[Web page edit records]
_ _ _

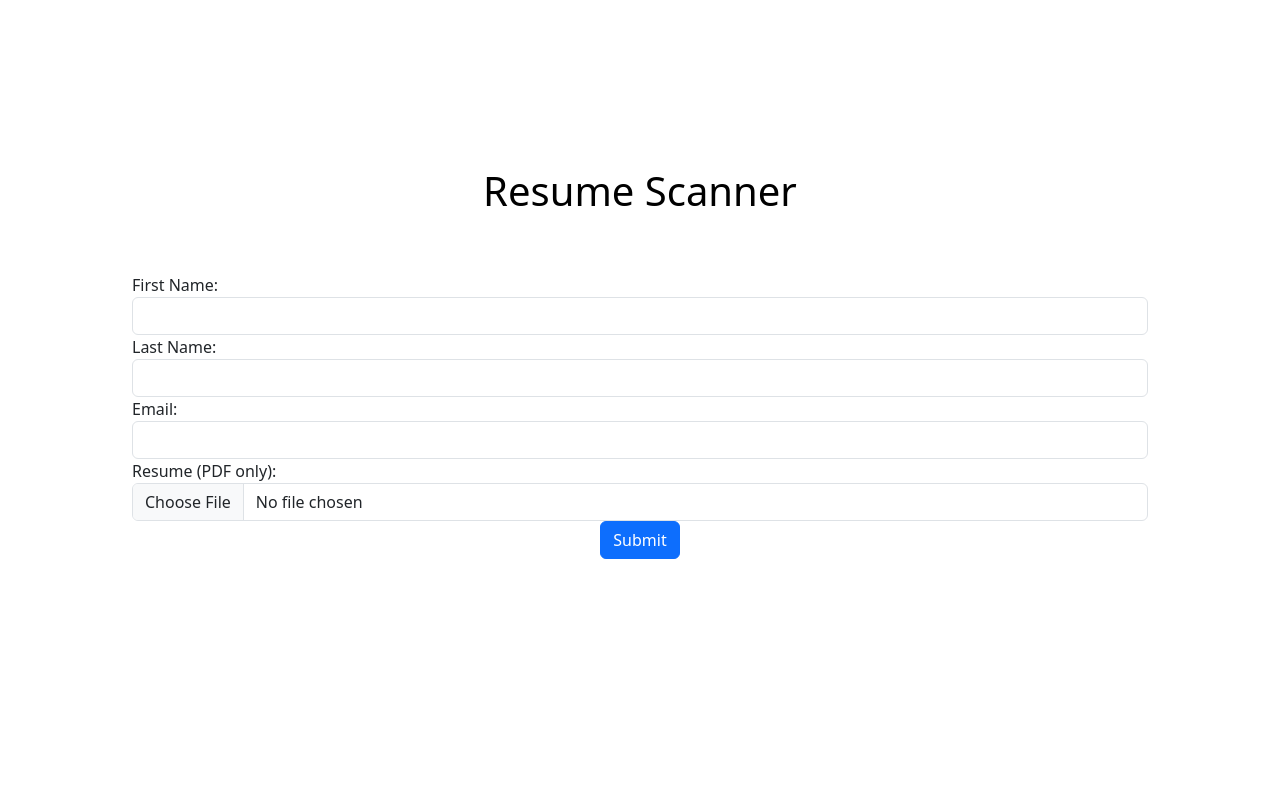
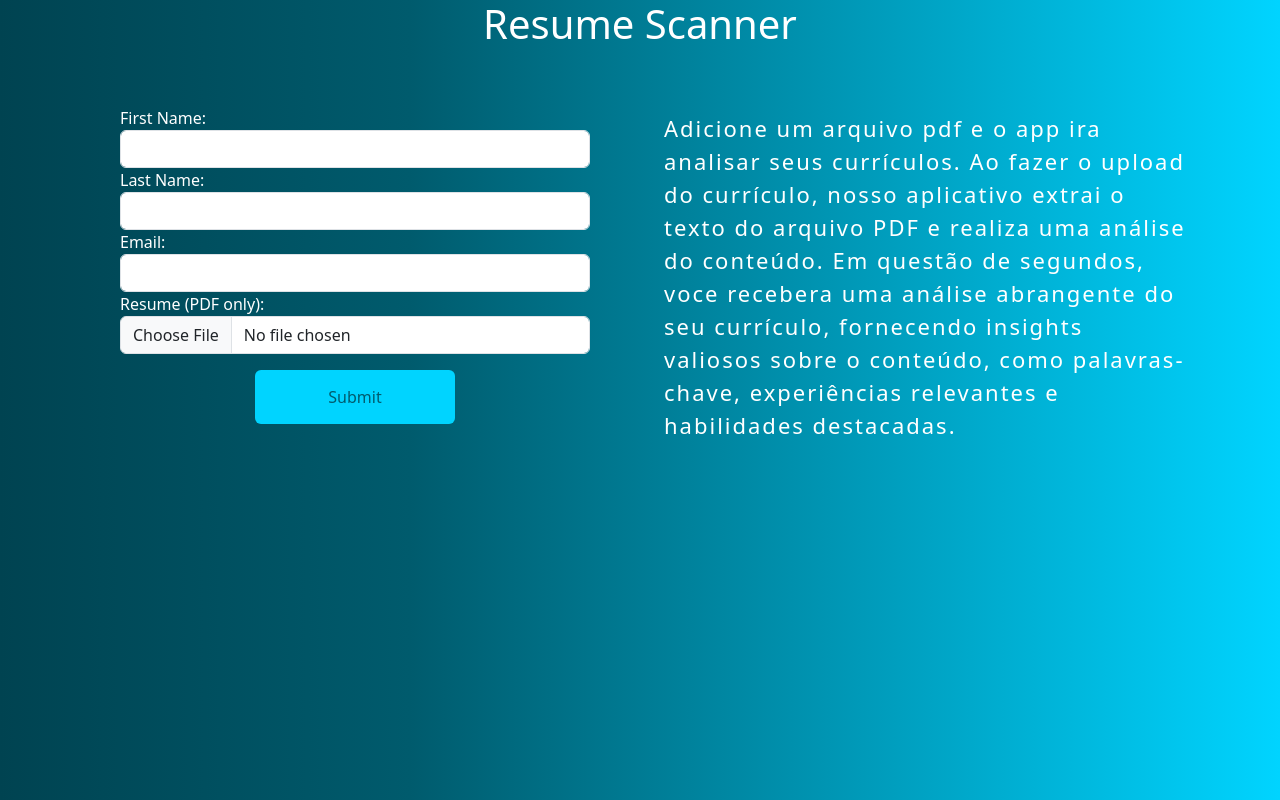
Before and after one commit to john-pereira/flask-pdf-scanner, a Flask app: page / in a window 1280 px wide. Run offline with Flask 3, Linux system fonts and the light colour scheme; some libraries are stand-ins or nearby versions.

Commit message:
Smalls changes to the app style

```diff
--- a/static/style.css
+++ b/static/style.css
@@ -1,36 +1,54 @@
 body{
-    display:flex;
-    flex-direction: column;
-    align-items: center;
-    justify-content: center;
+    background: rgb(0,67,81);
+    background: linear-gradient(90deg, rgba(0,67,81,1) 0%, rgba(0,91,109,1) 32%, rgba(0,212,255,1) 100%);
+    color: white;
 }
 
 body a {
-    color:black;
+    color:white;
     text-decoration:none;
 }
 
+#content *{
+}
+
 #content{
-    height: 100vh;
     display:flex;
-    flex-direction: column;
-    align-items: center;
-    justify-content: center;
+    flex-direction: row;
+    color: white;
 
 }
 
-
+#content p{
+    letter-spacing: 2px;
+    font-size: 22px;
+}
 
 .h1-title{
 
 
 }
 
-form{
+#content form{
     padding:50px;
+    color: white;
+    background: white:
+    border: 1px solid red;
+}
+
+.form__button button {
+    background: rgb(63,94,251);
+    background: rgba(0,212,255,1);
+    color: rgba(0,91,109,1);
+    box-shadow: 2px 2px 0 0 7px;
+    width: 200px;
+    padding: 15px;
+    border: none;
+
 }
 
 .form__button{
+    color: white;
     display: flex;
     align-items: center;
     justify-content: center;
--- a/templates/index.html
+++ b/templates/index.html
@@ -18,7 +18,8 @@
                     <h1 class="h1-title text-center">Resume Scanner</h1>
                 </a>
             </div>
-            <form method="POST" action="" class="job-form mb-4 row" enctype="multipart/form-data">
+            <div class="row">
+                <form method="POST" action="" class="job-form mb-4 col-md-6" enctype="multipart/form-data">
                 <div class="form-group">
                     <label for="first_name">First Name:</label>
                     <input class="form-control" type="text" name="first_name" id="first_name">
@@ -32,10 +33,10 @@
                     <input class="form-control" type="email" name="email" id="email">
                 </div>
                 <div class="form-group">
-                    <label for="resume">Resume (PDF only):</label>
-                    <input class="form-control" type="file" name="resume" id="resume" accept=".pdf">
+                    <label for="resume" lass="drop-container" id="dropcontainer">Resume (PDF only):</label>
+                    <input class="form-control"  type="file" name="resume" id="resume" accept=".pdf">
                 </div>
-                <div class="form__button">
+                <div class="form__button mt-3">
                     <button type="submit" class="btn btn-primary">Submit</button>
                 </div>
                 {% with messages = get_flashed_messages() %}
@@ -48,6 +49,15 @@
                 {% endif %}
                 {% endwith %}
             </form>
+                <div class="col-md-6 mt-5 px-4 py-2">
+                    <p>Adicione um arquivo pdf e o app ira analisar seus currículos. Ao fazer o upload do currículo, nosso
+                        aplicativo extrai o texto do arquivo PDF e realiza uma análise do conteúdo. Em questão de
+                        segundos, voce recebera uma análise abrangente do seu currículo, fornecendo insights
+                        valiosos sobre o conteúdo, como palavras-chave, experiências relevantes e habilidades destacadas.
+                    </p>
+                </div>
+            </div>
+
         </div>
     </section>
 </body>
```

_ _ _

Where a line above holds the word "input", copy it.

[Task solution]
                     <input class="form-control" type="text" name="first_name" id="first_name">
                     <input class="form-control" type="email" name="email" id="email">
-                    <input class="form-control" type="file" name="resume" id="resume" accept=".pdf">
+                    <input class="form-control"  type="file" name="resume" id="resume" accept=".pdf">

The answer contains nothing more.